Falkirk Council’s housing spokesman has reassured tenants living in the town’s high rise flats on safety isues following the devastating blaze at Grenfell Tower in London that so far has claimed 12 lives.
Councillor Gordon Hughes said: “We are obviously shocked by these events and our thoughts are with those affected by this terrible incident.
“We have rigorous safety procedures and checks in place across all our high rise flats and undertake independent fire safety checks annually on all our buildings.
“Specialised checks are also carried out on fire prevention equipment, lighting and fire extinguishers, and these are supplemented by regular visits and checks by housing staff with fire and safety advice given.
“We liaise regularly with the Scottish Fire and Rescue Service to ensure our procedures and advice are up to date, and if any changes are required we would implement those as a matter of priority.”

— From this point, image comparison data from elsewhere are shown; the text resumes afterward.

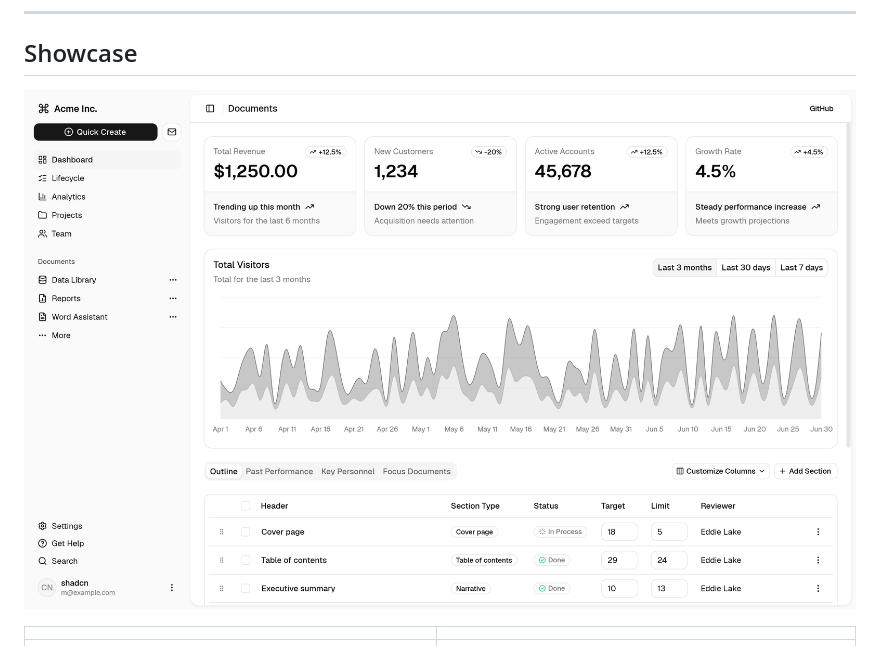
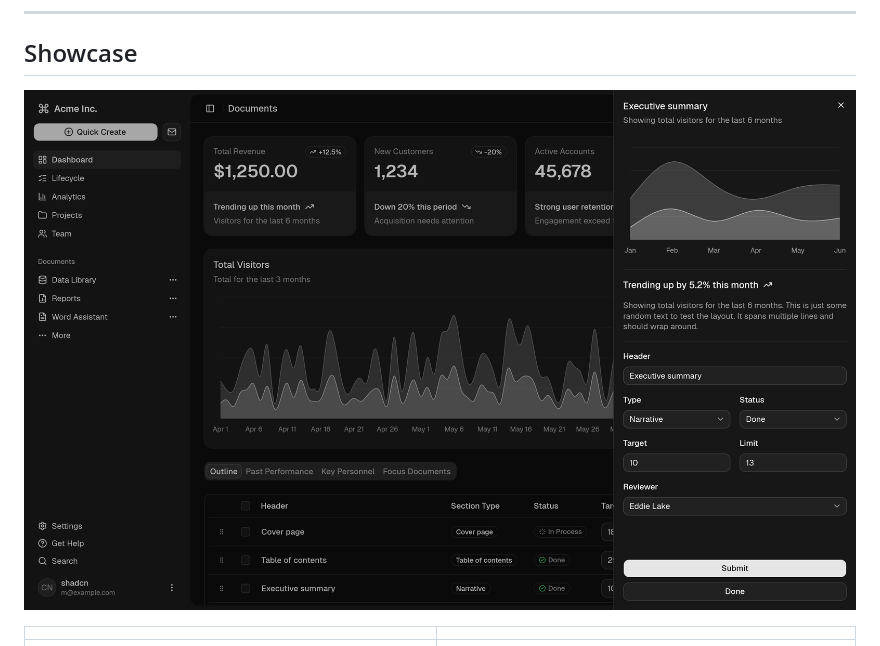
Before and after one commit to r4ai/shadcn-iced, a Markdown page: README.md, the part around the change. Drawn GitHub-style; pictures changed too: docs/screenshots/dashboard-dark.png (added), docs/screenshots/dashboard-light.png (deleted).

Commit message:
docs: use the dark dashboard screenshot in the README showcase
Co-Authored-By: Claude Sonnet 5.5 <noreply@anthropic.com>

```diff
--- a/README.md
+++ b/README.md
@@ -10,7 +10,7 @@ Use **65+ components**—from forms, overlays, and data tables to charts and AI
 
 ## Showcase
 
-![dashboard-01 recreated with shadcn-iced, light](docs/screenshots/dashboard-light.png)
+![dashboard-01 recreated with shadcn-iced, dark](docs/screenshots/dashboard-dark.png)
 
 | | |
 | :---: | :---: |
```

Assistant Chief Fire Officer David McGown, director of Prevention and Detection for the Scottish Fire and Rescue Service, said: “Our thoughts are firmly with those who have been affected by the incident at Grenfell Tower and with our emergency service colleagues who are in attendance.
“The Scottish Fire and Rescue Service works closely with local authorities and housing associations to ensure the safety of occupants in high rise buildings.
“I would remind communities in Scotland we are here to support them, most notably through our free home fire safety visits where firefighters will provide advice and guidance on what to do in the event of an emergency.
“Specific safety information relating to high rise premises is available on the Scottish Fire and Rescue website.”
There are 13 high rise blocks in Falkirk. The oldest are 51 years old.
The first two, Parkfoot and Glenbrae were built by Wimpey and completed in 1966. They were followed by Leishman, Belmont, Eastburn, Marshall, Maxwell, Symon and Paterson Towers built by Crudens a year later.
Breton and Corentin were both built by Bison and occupied in 1968 and 1970 respectively. The final two, Glenfuir and Greenbank, also constructed by Wimpey, were finished in 1972.